Revisit a former recipient of the Salem Award for Human Rights and Social Justice, discover upcoming events, and learn about a Salem State professor speaking out on the insufficiencies of America’s teaching of slavery.
“For the past 26 years, the Salem Award Foundation has worked to promote the cause of human rights, tolerance and social justice worldwide. The group’s mission hasn’t changed, but its title has.
Marketing Committee Chairman Don White told a gathering of approximately 50 people Sunday about the recent decision to “rebrand” the organization Voices Against Injustice.”
“Now in its 26th year, the Salem Award Foundation’s board has decided to take on a new name and rebrand itself as Voices Against Injustice.
The major change comes as the nonprofit gets set to honor an organization dedicated to the importance of standing up for truth learned from the 1692 Salem Witch Trials: The Boston-based The GroundTruth Project.”
On Friday, John D Keenan, a native of Salem and a descendant of Rebecca Nurse, one of the women convicted and hanged for witchcraft in 1692, was inaugurated as the 14th president of Salem State University. In his remarks, President Keenan referenced his heritage and it’s influence on his life and career.
“As a descendent of Rebecca Nurse, one of the women convicted and hanged for witchcraft in 1692, and being trained as a lawyer, I am sensitive to the need to provide adequate due process and to fight for social justice. I have dedicated my life to public service in many instances fighting for social justice – whether for marriage equality, transgender rights, or in-state tuition for “dreamers”.
I think of people like Rebecca Nurse and find it is my duty to be the voice of those who cannot speak out for themselves and to advocate for those who need someone in their corner. I brought this commitment with me to Salem State where I promise to do the same for our students.”

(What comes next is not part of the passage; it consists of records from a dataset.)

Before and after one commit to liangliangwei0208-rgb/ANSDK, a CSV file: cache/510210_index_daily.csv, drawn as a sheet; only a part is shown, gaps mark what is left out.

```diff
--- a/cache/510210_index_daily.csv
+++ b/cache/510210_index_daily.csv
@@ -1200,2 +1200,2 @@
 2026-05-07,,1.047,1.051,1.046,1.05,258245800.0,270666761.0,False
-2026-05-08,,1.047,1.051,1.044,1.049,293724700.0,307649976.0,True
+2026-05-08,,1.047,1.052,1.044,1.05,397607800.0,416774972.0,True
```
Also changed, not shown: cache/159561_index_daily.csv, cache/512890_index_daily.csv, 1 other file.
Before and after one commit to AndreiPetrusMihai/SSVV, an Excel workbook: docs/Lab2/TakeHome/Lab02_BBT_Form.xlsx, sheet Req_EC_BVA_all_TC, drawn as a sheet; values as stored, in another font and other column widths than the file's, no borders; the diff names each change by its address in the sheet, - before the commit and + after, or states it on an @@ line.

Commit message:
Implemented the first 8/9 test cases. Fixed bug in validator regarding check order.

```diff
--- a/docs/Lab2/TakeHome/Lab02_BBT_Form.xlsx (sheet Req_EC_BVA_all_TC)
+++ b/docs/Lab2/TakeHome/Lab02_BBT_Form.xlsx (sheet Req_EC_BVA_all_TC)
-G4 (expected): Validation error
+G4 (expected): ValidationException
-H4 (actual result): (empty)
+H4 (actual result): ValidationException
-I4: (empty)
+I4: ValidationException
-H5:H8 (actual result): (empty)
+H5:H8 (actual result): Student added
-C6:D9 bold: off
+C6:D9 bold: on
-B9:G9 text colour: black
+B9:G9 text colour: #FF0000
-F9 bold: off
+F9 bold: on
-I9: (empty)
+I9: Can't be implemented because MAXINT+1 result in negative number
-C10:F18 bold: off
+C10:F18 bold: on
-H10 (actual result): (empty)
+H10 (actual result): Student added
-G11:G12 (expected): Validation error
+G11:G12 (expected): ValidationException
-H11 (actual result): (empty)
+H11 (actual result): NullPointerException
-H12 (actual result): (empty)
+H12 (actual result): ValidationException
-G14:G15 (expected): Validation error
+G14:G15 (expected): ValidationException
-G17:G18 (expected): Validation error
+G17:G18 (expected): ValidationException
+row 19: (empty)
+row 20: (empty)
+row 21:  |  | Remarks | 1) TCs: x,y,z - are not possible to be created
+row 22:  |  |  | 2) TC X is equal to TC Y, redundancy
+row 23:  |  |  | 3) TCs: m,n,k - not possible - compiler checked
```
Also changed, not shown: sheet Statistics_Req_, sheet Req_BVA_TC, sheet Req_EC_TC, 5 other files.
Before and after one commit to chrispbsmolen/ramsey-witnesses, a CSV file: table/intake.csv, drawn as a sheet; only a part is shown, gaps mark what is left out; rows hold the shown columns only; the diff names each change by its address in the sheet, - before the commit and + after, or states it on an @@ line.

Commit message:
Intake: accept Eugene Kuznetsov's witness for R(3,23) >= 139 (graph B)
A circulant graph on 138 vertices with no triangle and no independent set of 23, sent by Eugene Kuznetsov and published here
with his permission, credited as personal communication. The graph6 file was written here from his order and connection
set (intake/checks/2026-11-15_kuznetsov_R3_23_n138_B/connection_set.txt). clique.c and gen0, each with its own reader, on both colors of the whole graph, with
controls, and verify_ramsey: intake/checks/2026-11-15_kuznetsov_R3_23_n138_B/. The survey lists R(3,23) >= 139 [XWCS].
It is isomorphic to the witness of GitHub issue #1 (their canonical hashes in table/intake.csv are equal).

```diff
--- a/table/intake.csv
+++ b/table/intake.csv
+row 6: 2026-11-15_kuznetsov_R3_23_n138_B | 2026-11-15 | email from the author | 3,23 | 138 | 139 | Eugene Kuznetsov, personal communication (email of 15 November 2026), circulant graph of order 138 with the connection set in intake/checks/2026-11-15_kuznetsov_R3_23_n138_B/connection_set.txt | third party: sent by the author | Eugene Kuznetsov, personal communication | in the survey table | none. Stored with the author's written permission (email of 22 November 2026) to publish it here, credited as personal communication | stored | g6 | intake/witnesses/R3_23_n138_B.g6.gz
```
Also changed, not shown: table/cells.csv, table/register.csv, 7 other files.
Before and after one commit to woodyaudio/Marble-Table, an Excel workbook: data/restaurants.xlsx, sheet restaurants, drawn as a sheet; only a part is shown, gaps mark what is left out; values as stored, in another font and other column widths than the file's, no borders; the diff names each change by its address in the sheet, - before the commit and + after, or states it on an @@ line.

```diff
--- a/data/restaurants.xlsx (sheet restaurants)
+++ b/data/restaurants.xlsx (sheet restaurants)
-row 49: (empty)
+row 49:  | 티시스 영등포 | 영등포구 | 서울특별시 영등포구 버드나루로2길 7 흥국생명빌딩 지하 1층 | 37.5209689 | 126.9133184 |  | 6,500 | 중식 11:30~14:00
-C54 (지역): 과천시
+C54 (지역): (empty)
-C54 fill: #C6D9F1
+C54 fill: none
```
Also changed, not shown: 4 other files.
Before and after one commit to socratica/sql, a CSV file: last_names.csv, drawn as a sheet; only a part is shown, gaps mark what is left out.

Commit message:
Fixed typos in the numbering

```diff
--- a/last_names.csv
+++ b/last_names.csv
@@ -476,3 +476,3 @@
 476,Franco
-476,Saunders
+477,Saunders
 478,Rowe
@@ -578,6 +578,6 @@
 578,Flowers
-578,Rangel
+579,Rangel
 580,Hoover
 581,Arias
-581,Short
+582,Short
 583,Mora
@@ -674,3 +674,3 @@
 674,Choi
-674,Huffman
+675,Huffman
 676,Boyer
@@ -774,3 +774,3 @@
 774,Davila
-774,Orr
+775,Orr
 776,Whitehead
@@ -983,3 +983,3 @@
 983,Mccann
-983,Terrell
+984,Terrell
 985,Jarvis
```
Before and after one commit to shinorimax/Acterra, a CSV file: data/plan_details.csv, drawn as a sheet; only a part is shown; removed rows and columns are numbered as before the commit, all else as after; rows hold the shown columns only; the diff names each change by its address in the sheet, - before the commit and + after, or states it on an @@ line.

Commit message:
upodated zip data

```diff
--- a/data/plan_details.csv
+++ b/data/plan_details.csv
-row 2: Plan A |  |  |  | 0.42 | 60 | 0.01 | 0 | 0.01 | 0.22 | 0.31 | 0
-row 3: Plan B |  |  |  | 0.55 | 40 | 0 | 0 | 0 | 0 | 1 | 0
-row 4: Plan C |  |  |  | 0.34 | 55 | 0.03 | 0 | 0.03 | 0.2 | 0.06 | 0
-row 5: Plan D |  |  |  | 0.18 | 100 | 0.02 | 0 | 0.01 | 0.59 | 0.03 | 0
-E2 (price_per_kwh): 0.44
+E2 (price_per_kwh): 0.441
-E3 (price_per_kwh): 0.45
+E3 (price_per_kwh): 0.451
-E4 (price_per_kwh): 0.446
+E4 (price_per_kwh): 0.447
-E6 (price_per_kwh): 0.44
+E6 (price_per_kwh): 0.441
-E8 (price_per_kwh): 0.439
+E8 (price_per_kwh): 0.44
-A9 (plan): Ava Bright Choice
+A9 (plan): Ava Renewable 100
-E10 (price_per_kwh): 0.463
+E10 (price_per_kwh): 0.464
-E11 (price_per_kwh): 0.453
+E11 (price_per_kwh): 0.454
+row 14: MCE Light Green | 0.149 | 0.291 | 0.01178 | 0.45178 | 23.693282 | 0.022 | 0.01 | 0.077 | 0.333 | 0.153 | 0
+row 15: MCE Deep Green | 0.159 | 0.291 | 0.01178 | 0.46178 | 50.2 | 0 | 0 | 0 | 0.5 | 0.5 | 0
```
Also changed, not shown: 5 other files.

September 14, 2017, Salem, MA – The many contributions of Salem’s black community and its advocates are being recognized in a new audio tour sponsored by the Salem Award Foundation for Human Rights and Social Justice (SAF). “Salem’s Black Heritage” identifies sites throughout the city associated with people or events related to black history from the 17th century to the 21st.
Unlike a structured, timed tour, the 24 stories can be listened to in any order, from any location. They range from sites connected with the remarkable Remond family to Captain Luis Emilio of Robert Gould Shaw’s renowned all black 54th regiment, from Tituba to contemporary author Stephen Hemingway. There are narrations about black mariners, Derby family slaves and the radical abolitionist president of what is today Salem State University (SSU), who lived on Federal Street and adopted two black daughters.
The tour is available through UniGuide, a free smartphone app offering hundreds of audio tours across the United States. To get the app go to uniguide.me and follow the easy instructions. After downloading, choose “Salem’s Black Heritage.” A companion rack card is available at the Salem Visitor Center. The tour is also featured in Essex National Heritage’s 2017 Trails and Sails program.
The project began as a response to the Black Lives Matter movement, when the SAF established a confronting racism task force, which has since been incorporated into the city’s inclusion committee. One of the original initiatives of that group was to find a way to recognize the contributions of Salem’s African American community. UniGuide, which has produced audio tours for other Salem organizations, offered a no-cost way of publicizing Salem’s black history.
From the beginning, “Salem’s Black Heritage” was a community-wide project involving people from many Salem civic, educational, and non-profit organizations as well as interested private citizens. The logo was derived from a poster created by Salem Academy Charter School (SACS) students and refined through the generosity of George Courage Creative.
“This has been an incredibly rewarding experience, both in terms of the amazing stories we learned and as an exercise in cross-city collaboration,” said Shelby Hypes, the SAF board member who spearheaded the project. “If funds ever become available, we would love to do a website—there’s a wealth of material available.”
The working group included Lori Boudo (Salem State University); Ryan Conary (The House of the Seven Gables); Annie Harris (Essex National Heritage); Shelby Hypes (Salem Award Foundation) Patti Kelleher (City of Salem Planning Department), attorneys and interested citizens Tyson Lynch and Francis Mayo; local historian Jim McAllister; Elizabeth Peterson (The Witch House); Salem Academy Charter School students Ruby Cheresnowsky, Sia-Linda Lebbie, and Kelvin Bencosme; and Maryann Zujewski (Salem Maritime National Historic Site). In addition, the Salem State University History Department helped tremendously. Dr. Donna Seger provided an initial outline; Dr. Bethany Jay and her graduate students reviewed the tour in detail.